• Assigned task: Filter the entries, keeping every line with the string "translateZ".
-- Material for this exercise follows --
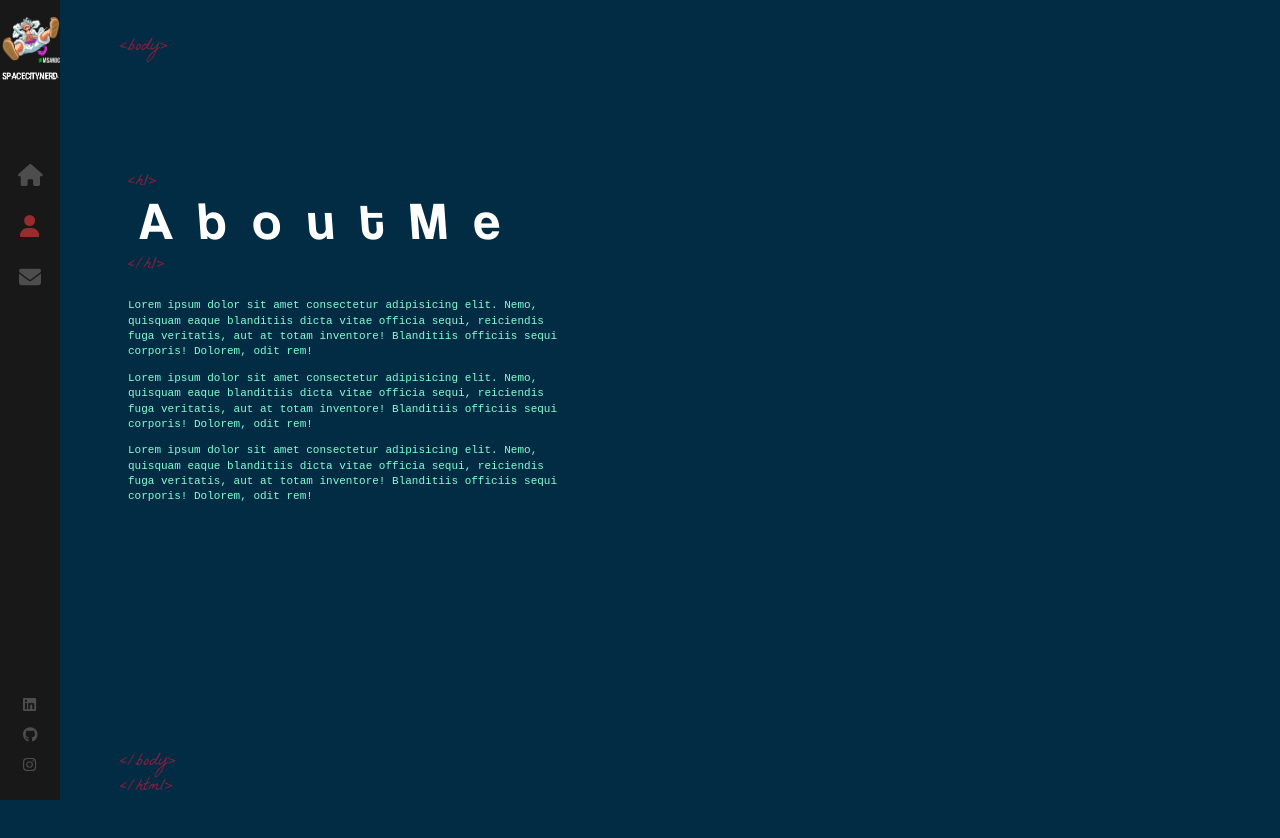
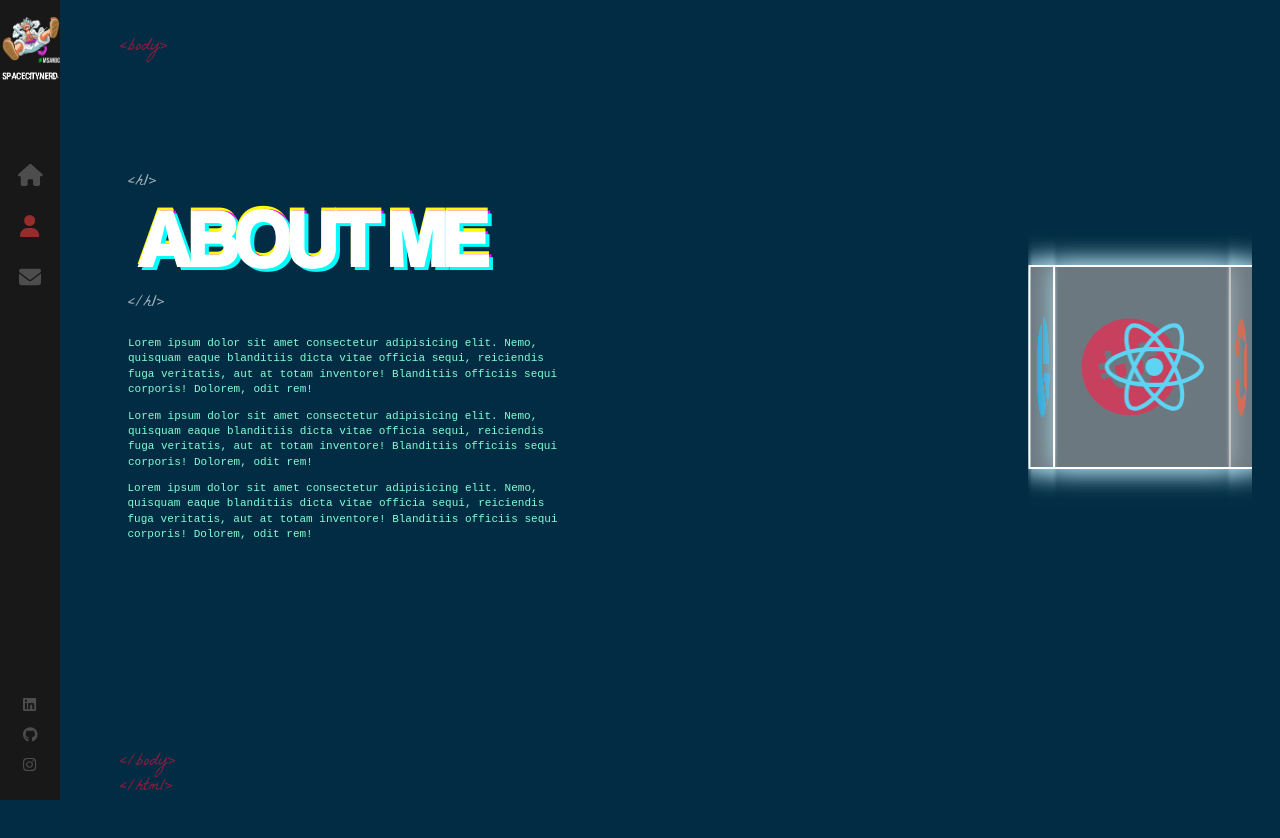
Before and after one commit to fordefam12/New-portfolio, a React (Create React App) app: page /About in a window 1280 px wide. Shown: the top 838 px of the page. Built offline with nearby package versions, Linux system fonts and the light colour scheme.

Commit message:
cube complete

```diff
--- a/src/App.scss
+++ b/src/App.scss
@@ -33,56 +33,63 @@ input, textarea{
   width: 100%;
   height: 100%;
 }
-
 .glitch {
-position: relative;
-color: #fff;
-font-size: 53px;
-letter-spacing: 0.5em;
-animation: glitch-skew 1s infinite linear alternate-reverse;
-
-&::before {
-@include glitchCopy;
-left: 2px;
-text-shadow: -2px 0 #ff0000;
-clip: rect(44px, 450px, 56px, 0);
-animation: glitch-anim 5s infinite linear alternate-reverse;
+  font-size: 5rem;
+  font-weight: bold;
+  text-transform: uppercase;
+  position: relative;
+  text-shadow: 0.05em 0 0 #00fffc, -0.03em -0.04em 0 #fc00ff,
+    0.025em 0.04em 0 #fffc00;
+  animation: glitch 725ms infinite;
 }
 
-&::after {
-@include glitchCopy;
-left: -2px;
-text-shadow: -2px 0 #ff0000, 2px 2px #ff0000;
-clip: rect(44px, 450px, 56px, 0);
-animation: glitch-anim2 5s infinite linear alternate-reverse;
-}
+.glitch div {
+  position: absolute;
+  top: 0;
+  left: 0;
 }
 
-@keyframes glitch-anim {
-$steps: 10;
-@for $i from 0 to $steps {
-#{percentage($i*(1/$steps))} {
-  clip: rect(random(100) + px, 9999px, random(100) + px, 0);
-  transform: skew((random(100) / 100) + deg);
-}
-}
+.glitch div:first-child {
+  animation: glitch 500ms infinite;
+  clip-path: polygon(0 0, 100% 0, 100% 35%, 0 35%);
+  transform: translate(-0.04em, -0.03em);
+  opacity: 0.75;
 }
 
-@keyframes glitch-anim2 {
-$steps: 10;
-@for $i from 0 to $steps {
-#{percentage($i*(1/$steps))} {
-  clip: rect(random(100) + px, 9999px, random(100) + px, 0);
-  transform: skew((random(100) / 100) + deg);
-}
-}
+.glitch div:last-child {
+  animation: glitch 375ms infinite;
+  clip-path: polygon(0 65%, 100% 65%, 100% 100%, 0 100%);
+  transform: translate(0.04em, 0.03em);
+  opacity: 0.75;
 }
 
-@keyframes glitch-skew {
-$steps: 10;
-@for $i from 0 to $steps {
-#{percentage($i*(1/$steps))} {
-  transform: skew((random(10) - 5) + deg);
+@keyframes glitch {
+  0% {
+    text-shadow: 0.05em 0 0 #00fffc, -0.03em -0.04em 0 #fc00ff,
+      0.025em 0.04em 0 #fffc00;
+  }
+  15% {
+    text-shadow: 0.05em 0 0 #00fffc, -0.03em -0.04em 0 #fc00ff,
+      0.025em 0.04em 0 #fffc00;
+  }
+  16% {
+    text-shadow: -0.05em -0.025em 0 #00fffc, 0.025em 0.035em 0 #fc00ff,
+      -0.05em -0.05em 0 #fffc00;
+  }
+  49% {
+    text-shadow: -0.05em -0.025em 0 #00fffc, 0.025em 0.035em 0 #fc00ff,
+      -0.05em -0.05em 0 #fffc00;
+  }
+  50% {
+    text-shadow: 0.05em 0.035em 0 #00fffc, 0.03em 0 0 #fc00ff,
+      0 -0.04em 0 #fffc00;
+  }
+  99% {
+    text-shadow: 0.05em 0.035em 0 #00fffc, 0.03em 0 0 #fc00ff,
+      0 -0.04em 0 #fffc00;
+  }
+  100% {
+    text-shadow: -0.05em 0 0 #00fffc, -0.025em -0.04em 0 #fc00ff,
+      -0.04em -0.025em 0 #fffc00;
+  }
 }
-}
-}
--- a/src/components/About/index.js
+++ b/src/components/About/index.js
@@ -1,14 +1,28 @@
+import { useState } from 'react'
 import AnimatedLetters from '../AnimatedLetters'
 import './index.scss'
+import { useEffect } from 'react'
+import { FontAwesomeIcon } from '@fortawesome/react-fontawesome'
+import {faBitcoin, faGithub, faHtml5, faJsSquare, faReact } from '@fortawesome/free-brands-svg-icons'
+import { faChartPie } from '@fortawesome/free-solid-svg-icons'
 
 const About = () => {
+    const [letterClass, setletterClass] = useState('text-animate')
+    useEffect(() => {
+        const timeOutID = setTimeout(() => {
+          setletterClass('text-animate-hover')
+        }, 4000);
+        return () => {clearTimeout(timeOutID);
+        };
+      }, [])
   return (
     <div className="container about-page">
       <div className="text-zone">
         <h1 >
             <div className='glitch' data-text='AboutMe'>
           <AnimatedLetters
-            strArray={['A', 'b', 'o', 'u', 't', '', 'M', 'e']}
+          letterClass={letterClass}
+            strArray={['A', 'b', 'o', 'u', 't', ' ', 'M', 'e']}
             idx={15}
           ></AnimatedLetters>
           </div>
@@ -32,6 +46,28 @@ const About = () => {
           Dolorem, odit rem!
         </p>
       </div>
+      <div className='stage-cube-cont'>
+        <div className='cudespinner '>
+            <div className='face1'>
+                <FontAwesomeIcon icon={faBitcoin} color='#dd0031'/>
+            </div>
+            <div className='face2'>
+                <FontAwesomeIcon icon={faHtml5} color='#F06529'/>
+            </div>
+            <div className='face3'>
+                <FontAwesomeIcon icon={faChartPie} color='#28a4d9'/>
+            </div>
+            <div className='face4'>
+                <FontAwesomeIcon icon={faReact} color='#5ed4f4'/>
+            </div>
+            <div className='face5'>
+                <FontAwesomeIcon icon={faJsSquare} color='#efd81d'/>
+            </div>
+            <div className='face6'>
+                <FontAwesomeIcon icon={faGithub} color='#ec4d28'/>
+            </div>
+        </div>
+      </div>
     </div>
   )
 }
--- a/src/components/About/index.scss
+++ b/src/components/About/index.scss
@@ -0,0 +1,73 @@
+.stage-cube-cont {
+  width: 50%;
+  height: 100%;
+  top: 0;
+  padding-top: 18%;
+  margin-left: 0;
+  position: absolute;
+  left: 900px;
+  overflow: hidden;
+}
+.cudespinner {
+  animation-name: spincube;
+  animation-timing-function: ease-in-out;
+  animation-iteration-count: infinite;
+  animation-duration: 12s;
+  transform-style: preserve-3d;
+  transform-origin: 100px 100px 0;
+  margin-left: calc(50% - 100px);
+  div {
+    position: absolute;
+    width: 200px;
+    height: 200px;
+    border: 2px solid #ffffff;
+    background: rgba(168, 164, 164, 0.4);
+    text-align: center;
+    font-size: 100px;
+    display: flex;
+    justify-content: center;
+    align-items: center;
+    box-shadow: 0 0 25px 0px lightblue;
+  }
+  .face1 {
+    transform: translateZ(100px);
+  }
+  .face2 {
+    transform: rotateY(90deg) translateZ(100px);
+  }
+  .face3 {
+    transform: rotateY(90deg) rotateX(90deg) translateZ(100px);
+  }
+  .face4 {
+    transform: rotateY(180deg) rotateZ(90deg) translateZ(100px);
+  }
+  .face5 {
+    transform: rotateY(-90deg) rotateZ(90deg) translateZ(100px);
+  }
+  .face6 {
+    transform: translateY(100px) rotateX(90deg) ;
+  }
+
+}
+
+@keyframes spincube {
+  from,
+  to {
+    transform: rotateX(0deg) rotateY(0deg) rotateZ(0deg);
+  }
+  16% {
+    transform: rotateY(-90deg);
+  }
+  33% {
+    transform: rotateY(-90deg) rotateZ(90deg);
+  }
+  50% {
+    transform: rotateY(-180deg) rotateZ(90deg);
+  }
+  66% {
+    transform: rotateY(-270deg) rotateZ(90deg);
+  }
+  83% {
+    transform: rotateY(90deg);
+  }
+}
--- a/src/components/Layout/index.scss
+++ b/src/components/Layout/index.scss
@@ -1,3 +1,5 @@
+
+
 .page {
     width: 100%;
     height: 100%;
@@ -49,7 +51,7 @@
     h1 {
         font-size: 53px;
         font-family:'hCoolvetica';
-        color: crimson;
+        color: rgb(255, 255, 255);
         font-weight: 400;
         margin-top: 0;
         position: relative;
@@ -86,7 +88,20 @@
         font-weight: 300;
         min-width: fit-content;
         animation: pulse 3s;
+
+        &:nth-of-type(1){
+            animation-delay: 1s;
+        }
+        &:nth-of-type(2){
+            animation-delay: 2s;
+        }
+        &:nth-of-type(3){
+            animation-delay: 3s;
+        }
     }
-
-
 }
+.text-animate-hover {
+    &:hover{
+        color: aliceblue;
+    }
+}
```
-- Material for this exercise concluded --
• Solution to the exercise:
+    transform: translateZ(100px);
+    transform: rotateY(90deg) translateZ(100px);
+    transform: rotateY(90deg) rotateX(90deg) translateZ(100px);
+    transform: rotateY(180deg) rotateZ(90deg) translateZ(100px);
+    transform: rotateY(-90deg) rotateZ(90deg) translateZ(100px);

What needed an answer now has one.